Meet the member – Richard Hurst
Richard Hurst's career began when he joined the merchant navy as a marine engineer in 1966 at the age of 16. He undertook a five and a half year apprenticeship that included six months’ experience within the company’s own workshops and with the ship repair shore-based staff. He attained a First-Class Certificate of Competency and was appointed a second engineer officer at the age of 26.
“I became highly experienced in a wide range of engineering disciplines,” says Richard. “However, following an accident in which I smashed my pelvis, I could no longer carry out my role as a marine engineer.”
After leaving the merchant service Richard travelled to Nigeria, South America and the Gulf, repairing and building power stations. He worked as an installation engineer and a commissioning engineer, installing engines, pumps and pipework, resolving any issues so that the buildings could be signed off, as well as spotting any potential problems before construction began.
In 1989, Richard joined the Water Research Centre (WRc) as a test engineer, testing water fittings to see if they complied with water regulations. He was also a contract manager, overseeing the expert witness cases at the WRc, with responsibility for all testing services other than water byelaws compliance. He was also made responsible for all water byelaws-related consultancy operations.
Richard was promoted to senior account executive to maintain all previous management and contract responsibilities, in addition to undertaking a major new sales role regarding the company’s new certification scheme – Buildcert, which was introduced to expand the company’s testing role to encourage full product approval, assessment and certification, rather than regulations compliance.
“I was proud to be responsible for the commissioning of the water meter test rig built for use in the laboratory,” says Richard. “I suggested design improvements and authored the laboratory control procedures, test and calibration procedures, quality control procedures and uncertainty of measurement calculations for the test rig.”
Subsequently, he designed and built extensions to this rig to enable testing of large bore meters, and single and multi-jet meters. He was responsible for obtaining initial National Measurement Accreditation Service (NAMAS) and later UK Accreditation Service (UKAS) accreditation for these rigs and maintaining the accreditation in subsequent years.
“I was responsible for the initial ideas that lead to the initiation by the NHS of the D 08 standard for the testing and third-party certification of thermostatic mixing valves for healthcare premises,” reveals Richard. “This included initiating the project with NHS estates. I then sat on the expert panel writing the standard. I promoted the plan to manufacturers, which led to the initiation of the TMV3 scheme and its successful operation for more than 20 years.”

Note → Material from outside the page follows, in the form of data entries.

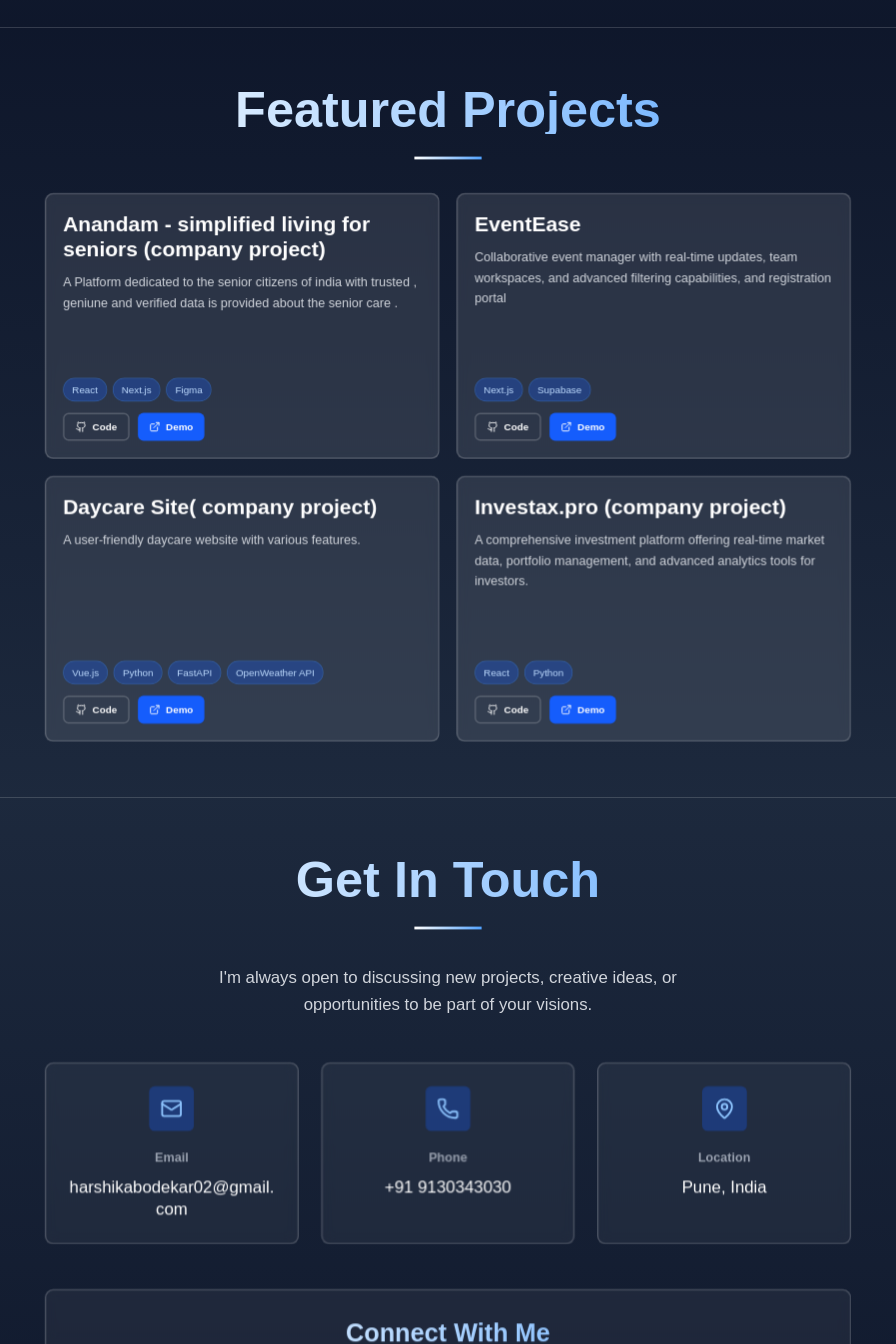
Repository: harshikabodekar/portfolio_awp
Page: /
An editor plug-in stored every save of this project. The page is shown before and after a run of saves, followed by the edit.
The browser window is 1280 px wide. The pictures show the part of the page from y = 2694 to 4614 px (the page is 4940 px tall), at 70% of full size.
The project was rebuilt for these pictures with package versions that can differ from the ones it lists, and the page was loaded fresh each time. The framework's server and built-in components were replaced by stand-ins that run in the browser. Also part of the build but not shown: next.config.mjs.

Above is the page before, as saved 2025-10-15 21:47:33.

### src/app/page.js
import Navbar from "./components/Navbar";
import Hero from "./components/Hero";
import About from "./components/About";
import Skills from "./components/Skills";
import Project from "./components/Project";
import Contact from "./components/Contact";

export default function Home() {
  return (
    <main>
      <Navbar />
      <Hero />
      <About />
      <Skills />
      <Project />
      <Contact />
    </main>
  );
}

### src/app/components/Navbar.js
import React from 'react';

const Navbar = () => {
  return (
    <nav className="bg-gray-900 text-white py-4 px-6 fixed w-full top-0 left-0 z-50 shadow-lg">
      <div className="container mx-auto flex justify-between items-center">
        <h1 className="text-4xl font-bold">My Portfolio</h1>
        <ul className="flex space-x-12">
          <li><a href="#home" className="hover:text-blue-400 text-2xl">Home</a></li>
          <li><a href="#about" className="hover:text-blue-400 text-2xl">About</a></li>
          <li><a href="#skills" className="hover:text-blue-400 text-2xl">Skills</a></li>
          <li><a href="#projects" className="hover:text-blue-400 text-2xl">Projects</a></li>
          <li><a href="#contact" className="hover:text-blue-400 text-2xl">Contact</a></li>
        </ul>
      </div>
    </nav>
  );
};

export default Navbar;

### src/app/components/Hero.js
"use client";
import { Github, Linkedin, Mail } from 'lucide-react';
import Image from 'next/image';

const Hero = () => {
  return (
    <section
      id="home"
      className="py-20 px-6 bg-gradient-to-b from-slate-800 to-slate-900 text-white min-h-screen flex items-center justify-center"
    >
      <div className="container mx-auto px-4">
        <div className="max-w-6xl mx-auto">

          {/* Profile Image */}
          <div className="flex justify-center mb-12">
            <div className="relative w-64 h-64 md:w-80 md:h-80 rounded-full overflow-hidden border-4 border-blue-400/30 shadow-2xl">
              <Image
                src="/profile.jpeg.jpeg"
                alt="Harshika Bodekar"
                fill
                className="object-cover"
                priority
              />
            </div>
          </div>

          {/* Text Content - Centered like About page */}
          <div className="text-center">
            <h1 className="text-4xl sm:text-5xl md:text-6xl lg:text-7xl font-bold mb-8 bg-gradient-to-r from-white to-blue-400 bg-clip-text text-transparent">
              Harshika Bodekar
            </h1>
            <div className="w-24 h-1 bg-gradient-to-r from-white to-blue-400 mx-auto mb-12"></div>

            <p className="text-xl md:text-2xl lg:text-3xl text-gray-300 mb-8 leading-relaxed">
              Computer Science Student | Frontend Developer
            </p>

            <p className="text-xl md:text-2xl lg:text-3xl text-gray-300 mb-12 leading-relaxed">
              Crafting elegant digital experiences with modern technologies.
              Passionate about clean code, intuitive design, and building products that make a difference.
            </p>

            <div className="flex gap-6 justify-center">
              <a
                href="https://github.com/harshikabodekar"
                target="_blank"
                rel="noopener noreferrer"
                className="p-4 rounded-full border-2 border-white/20 hover:border-blue-400/50 transition-all duration-300 hover:bg-white/10"
                aria-label="GitHub Profile"
              >
                <Github className="w-6 h-6" />
              </a>
              <a
                href="https://linkedin.com/in/harshikabodekar"
                target="_blank"
                rel="noopener noreferrer"
                className="p-4 rounded-full border-2 border-white/20 hover:border-blue-400/50 transition-all duration-300 hover:bg-white/10"
                aria-label="LinkedIn Profile"
              >
                <Linkedin className="w-6 h-6" />
              </a>
              <a
                href="mailto:harshikabodekar02@gmail.com"
                className="p-4 rounded-full border-2 border-white/20 hover:border-blue-400/50 transition-all duration-300 hover:bg-white/10"
                aria-label="Email Contact"
              >
                <Mail className="w-6 h-6" />
              </a>
            </div>
          </div>

        </div>
      </div>
    </section>
  );
};

export default Hero;

### src/app/components/About.js
import React from 'react';

const About = () => {
  return (
    <section id="about" className="py-20 px-6 bg-gradient-to-b from-slate-900 to-slate-800 text-white">
      <div className="container mx-auto px-4">
        <div className="max-w-6xl mx-auto">
          <h2 className="text-4xl sm:text-5xl md:text-6xl lg:text-7xl font-bold mb-8 text-center bg-gradient-to-r from-white to-blue-400 bg-clip-text text-transparent">
            About Me
          </h2>
          <div className="w-24 h-1 bg-gradient-to-r from-white to-blue-400 mx-auto mb-12"></div>

          <div className="text-center">
            <p className="text-xl md:text-2xl lg:text-3xl text-gray-300 leading-relaxed mb-8">
              I am Harshika Bodekar, a Computer Science student at Pimpri Chinchwad University.
              With developing expertise in computer science, I craft robust backend solutions.
            </p>
            <p className="text-xl md:text-2xl lg:text-3xl text-gray-300 leading-relaxed mb-8">
              My journey is driven by a passion for building scalable, efficient systems that power modern applications.
              I enjoy tackling complex challenges and exploring cutting-edge tech.
            </p>
            <p className="text-xl md:text-2xl lg:text-3xl text-gray-300 leading-relaxed">
              When I'm not coding, you'll find me exploring new technologies, contributing to
              open-source projects, or sharing knowledge with the developer community.
            </p>
          </div>
        </div>
      </div>
    </section>
  );
};

export default About;

### src/app/components/Skills.js
"use client";
import React from 'react';
import { Code, Database, Layout, Server, Globe, Palette } from 'lucide-react';

const Skills = () => {
  const skillCategories = [
    {
      icon: Code,
      title: "Frontend Development",
      skills: ["React", "Next.js", "JavaScript", "TypeScript", "HTML5", "CSS3", "Tailwind CSS"]
    },
    {
      icon: Server,
      title: "Backend Development",
      skills: [ "Python", "C++", "Java"]
    },
    {
      icon: Database,
      title: "Database",
      skills: ["MongoDB", "Supabase", "MySQL"]
    },
    {
      icon: Layout,
      title: "Tools & Frameworks",
      skills: ["Git", "GitHub", "VS Code", "Figma"]
    },

    {
      icon: Palette,
      title: "Design & UI/UX",
      skills: ["UI Design", "Wireframing", "Prototyping", "User Research"]
    }
  ];

  return (
    <section id="skills" className="py-20 px-6 bg-gradient-to-b from-slate-800 to-slate-900 text-white">
      <div className="container mx-auto px-4">
        <div className="max-w-6xl mx-auto">
          <h2 className="text-4xl sm:text-5xl md:text-6xl lg:text-7xl font-bold mb-8 text-center bg-gradient-to-r from-white to-blue-400 bg-clip-text text-transparent">
            Skills & Expertise
          </h2>
          <div className="w-24 h-1 bg-gradient-to-r from-white to-blue-400 mx-auto mb-12"></div>

          <p className="text-center text-xl md:text-2xl text-gray-300 mb-16 max-w-3xl mx-auto leading-relaxed">
            A comprehensive set of technical skills and tools I use to build modern, scalable applications.
          </p>

          <div className="grid sm:grid-cols-1 md:grid-cols-2 lg:grid-cols-3 gap-6">
            {skillCategories.map((category, index) => {
              const IconComponent = category.icon;
              return (
                <div
                  key={index}
                  className="border-2 border-white/20 rounded-xl p-6 h-[280px] hover:border-blue-400/50 transition-all duration-300 backdrop-blur-sm bg-white/5 group flex flex-col"
                >
                  <div className="flex items-center gap-3 mb-6">
                    <div className="p-3 bg-blue-600/30 rounded-lg group-hover:bg-blue-600/50 transition-all duration-300">
                      <IconComponent className="w-8 h-8 text-blue-300" />
                    </div>
                    <h3 className="text-xl md:text-2xl font-bold text-white group-hover:text-blue-400 transition-colors">
                      {category.title}
                    </h3>
                  </div>

                  <div className="flex flex-wrap gap-2 flex-1 content-start">
                    {category.skills.map((skill, skillIndex) => (
                      <span
                        key={skillIndex}
                        className="px-4 py-2 bg-slate-700/50 border border-slate-600/50 rounded-full text-sm text-gray-200 hover:bg-blue-600/30 hover:border-blue-400/50 transition-all duration-300"
                      >
                        {skill}
                      </span>
                    ))}
                  </div>
                </div>
              );
            })}
          </div>
        </div>
      </div>
    </section>
  );
};

export default Skills;

### src/app/components/Project.js
import React from 'react';
import ProjectCard from './ProjectCard';
import { projectsData } from '../data/projects';

const Projects = () => {
  const projects = [
    {
      title: "Anandam - simplified living for seniors (company project)",
      description: "A Platform dedicated to the senior citizens of india with trusted , geniune and verified data is provided about the senior care .",
      tech: ["React"," Next.js","Figma"],

    },
    {
      title: "EventEase",
      description: "Collaborative event manager with real-time updates, team workspaces, and advanced filtering capabilities, and registration portal",
      tech: ["Next.js", "Supabase"],

    },
    {
      title: "Daycare Site( company project)",
      description: "A user-friendly daycare website with various features.",
      tech: ["Vue.js", "Python", "FastAPI", "OpenWeather API"],

    },
    {
      title: "Investax.pro (company project)",
      description: "A comprehensive investment platform offering real-time market data, portfolio management, and advanced analytics tools for investors.",
      tech: ["React", "Python", ],

    }
  ];

  return (
    <section id="projects" className="py-20 px-6 bg-gradient-to-b from-slate-900 to-slate-800 text-white">
      <div className="container mx-auto px-4">
        <div className="max-w-6xl mx-auto">
          <h2 className="text-4xl sm:text-5xl md:text-6xl lg:text-7xl font-bold mb-8 text-center bg-gradient-to-r from-white to-blue-400 bg-clip-text text-transparent">
            Featured Projects
          </h2>
          <div className="w-24 h-1 bg-gradient-to-r from-white to-blue-400 mx-auto mb-12"></div>

          <div className="grid sm:grid-cols-1 md:grid-cols-2 gap-6">
            {projects.map((project, index) => (
              <ProjectCard key={index} project={project} />
            ))}
          </div>
        </div>
      </div>
    </section>
  );
};

export default Projects;

### src/app/components/Contact.js
"use client";
import { Mail, Phone, MapPin, Github, Linkedin, Twitter } from 'lucide-react';

const Contact = () => {
  const contactInfo = [
    {
      icon: Mail,
      label: "Email",
      value: "harshikabodekar02@gmail.com",
      href: "mailto:harshikabodekar02@gmail.com"
    },
    {
      icon: Phone,
      label: "Phone",
      value: "+91 9130343030",
      href: "tel:+919130343030"
    },
    {
      icon: MapPin,
      label: "Location",
      value: "Pune, India",
      href: "#"
    }
  ];

  const socialLinks = [
    {
      icon: Github,
      label: "GitHub",
      href: "https://github.com/harshikabodekar"
    },
    {
      icon: Linkedin,
      label: "LinkedIn",
      href: "https://linkedin.com/in/harshikabodekar"
    },
    {
      icon: Twitter,
      label: "Twitter",
      href: "https://twitter.com/harshikabodekar"
    }
  ];

  return (
    <section id="contact" className="py-20 px-6 bg-gradient-to-b from-slate-800 to-slate-900 text-white">
      <div className="container mx-auto px-4">
        <div className="max-w-6xl mx-auto">
          <h2 className="text-4xl sm:text-5xl md:text-6xl lg:text-7xl font-bold mb-8 text-center bg-gradient-to-r from-white to-blue-400 bg-clip-text text-transparent">
            Get In Touch
          </h2>
          <div className="w-24 h-1 bg-gradient-to-r from-white to-blue-400 mx-auto mb-12"></div>

          <p className="text-center text-xl md:text-2xl text-gray-300 mb-16 max-w-3xl mx-auto leading-relaxed">
            I'm always open to discussing new projects, creative ideas, or opportunities to be part of your visions.
          </p>

          <div className="grid md:grid-cols-3 gap-8 mb-16">
            {contactInfo.map((info, index) => (
              <div
                key={index}
                className="border-2 border-white/20 rounded-xl p-8 hover:border-blue-400/50 transition-all duration-300 backdrop-blur-sm bg-white/5 text-center group"
              >
                <div className="inline-flex p-4 bg-blue-600/30 rounded-lg mb-6 group-hover:bg-blue-600/50 transition-all duration-300">
                  <info.icon className="w-8 h-8 text-blue-300" />
                </div>
                <h3 className="text-lg font-semibold text-gray-400 mb-3">{info.label}</h3>
                <a
                  href={info.href}
                  className="text-xl md:text-2xl text-white hover:text-blue-400 transition-colors duration-300 break-words"
                >
                  {info.value}
                </a>
              </div>
            ))}
          </div>

          <div className="border-2 border-white/20 rounded-xl p-10 backdrop-blur-sm bg-white/5">
            <h3 className="text-3xl md:text-4xl font-bold mb-8 text-center bg-gradient-to-r from-white to-blue-400 bg-clip-text text-transparent">
              Connect With Me
            </h3>

            <div className="flex justify-center gap-6 mb-10">
              {socialLinks.map((social, index) => (
                <a
                  key={index}
                  href={social.href}
                  target="_blank"
                  rel="noopener noreferrer"
                  className="p-4 rounded-full border-2 border-white/20 hover:border-blue-400/50 transition-all duration-300 hover:bg-white/10"
                  aria-label={social.label}
                >
                  <social.icon className="w-8 h-8" />
                </a>
              ))}
            </div>

            <div className="text-center">
              <a
                href="mailto:harshikabodekar02@gmail.com"
                className="inline-flex items-center gap-3 px-8 py-4 bg-blue-600 hover:bg-blue-700 rounded-full text-lg md:text-xl font-semibold transition-all duration-300 hover:shadow-lg hover:shadow-blue-500/50"
              >
                <Mail className="w-6 h-6" />
                Send Me an Email
              </a>
            </div>
          </div>
        </div>
      </div>
    </section>
  );
};

export default Contact;

### src/app/components/ProjectCard.js
"use client";
import { Github, ExternalLink } from 'lucide-react';

const ProjectCard = ({ project }) => {
  return (
    <div className="bg-white/10 backdrop-blur-sm border-2 border-white/20 rounded-xl p-6 h-[380px] hover:border-blue-400/50 transition-all duration-300 group flex flex-col">
      <h3 className="text-2xl md:text-3xl font-bold mb-4 text-white group-hover:text-blue-400 transition-colors">
        {project.title}
      </h3>

      <p className="text-base md:text-lg text-gray-300 mb-4 leading-relaxed flex-grow">
        {project.description}
      </p>

      <div className="flex flex-wrap gap-2 mb-4">
        {project.tech.map((tech, index) => (
          <span
            key={index}
            className="px-3 py-1.5 bg-blue-600/30 border border-blue-400/30 rounded-full text-sm text-blue-200 font-medium"
          >
            {tech}
          </span>
        ))}
      </div>

      <div className="flex gap-3">
        <a
          href={project.github}
          target="_blank"
          rel="noopener noreferrer"
          className="flex items-center gap-2 px-4 py-2 border-2 border-white/20 rounded-lg hover:border-blue-400/50 hover:bg-white/10 transition-all duration-300 text-sm font-semibold"
        >
          <Github className="w-4 h-4" />
          Code
        </a>
        <a
          href={project.demo}
          target="_blank"
          rel="noopener noreferrer"
          className="flex items-center gap-2 px-4 py-2 bg-blue-600 hover:bg-blue-700 rounded-lg transition-all duration-300 text-sm font-semibold"
        >
          <ExternalLink className="w-4 h-4" />
          Demo
        </a>
      </div>
    </div>
  );
};

export default ProjectCard;

Loaded but not shown: src/app/layout.js (common file); src/app/globals.css (common file); src/app/data/projects.js (no stored copy; drawn as an empty file)

After the next 2 saves:
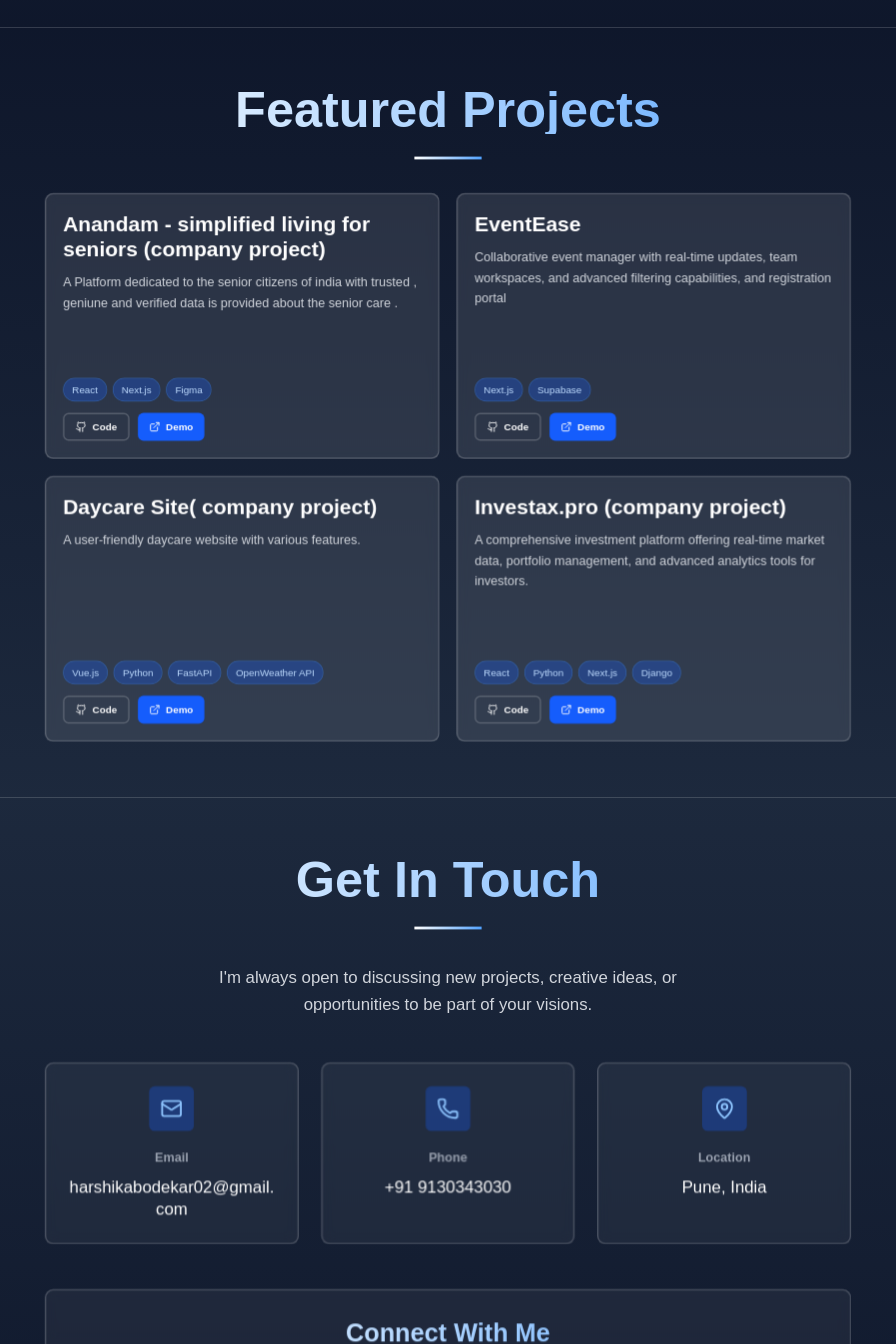
The 2 saves are shown as one change because they came seconds apart.
The last was saved 6 s later.
--- a/src/app/components/Project.js
+++ b/src/app/components/Project.js
@@ -25,7 +25,7 @@ const Projects = () => {
     {
       title: "Investax.pro (company project)",
       description: "A comprehensive investment platform offering real-time market data, portfolio management, and advanced analytics tools for investors.",
-      tech: ["React", "Python", ],
+      tech: ["React", "Python", "Next.js", "Django"],
 
     }
   ];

Richard was solely responsible for writing the laboratory test and calibration procedures, rig design, training of laboratory staff and gaining of UKAS certification at the first attempt. For some time during this period, he was also acting as the internal quality control auditor for all laboratory systems under the auspices of UKAS.
“Over 60 expert witness investigations were undertaken during my time at WRc, and in self-employment around 10 cases a year,” explains Richard. “In particular, the work on the catastrophic failure of a water sewer tunnel in the South-West was a highlight. The two tunnels of 2.5 miles in length were to have a life span of 100 years, but failed within their first two years. The technical investigation and the production of the reports was led by myself, and the resultant recovery of the majority of the costs was due to the report’s technical quality and apportionment of the cause of failure. The settlement was negotiated in favour of our client without the need for a court case.”
Going it alone
In 2003, Richard set up his own water industry specialist consultancy, which operates in many areas of water engineering consultancy, including system design; with regard to water and building regulatory issues. His consultancy is also regularly employed in engineering cases requiring expert evidence.
“RAH Consultancy has advised major engineering and construction firms on their water system design and installation within multi-storey domestic accommodation, scientific laboratories and other major sites,” explains Richard. “We have also designed and overseen the construction of domestic hot and cold water systems.”
RAH Consultancy has been directly involved in the design and costing of major water system development in areas such as system failure, leakage from water mains, design and service investigation.
Richard is a Fellow of the Chartered Institute of Plumbing and Heating Engineering and has also recently become a Registered Plumber.
“This qualification allows me to operate as an approved contractor within the meaning of the Water Supply (Water Fittings) Regulations 1999,” explains Richard. “I can therefore sign off plumbing systems on works carried out by or under my direction as being compliant with the water regulations. I have long been an Incorporated Engineer and am now actively applying for promotion to chartered status under the auspices of the Chartered Institute of Plumbing and Heating Engineering (CIPHE).”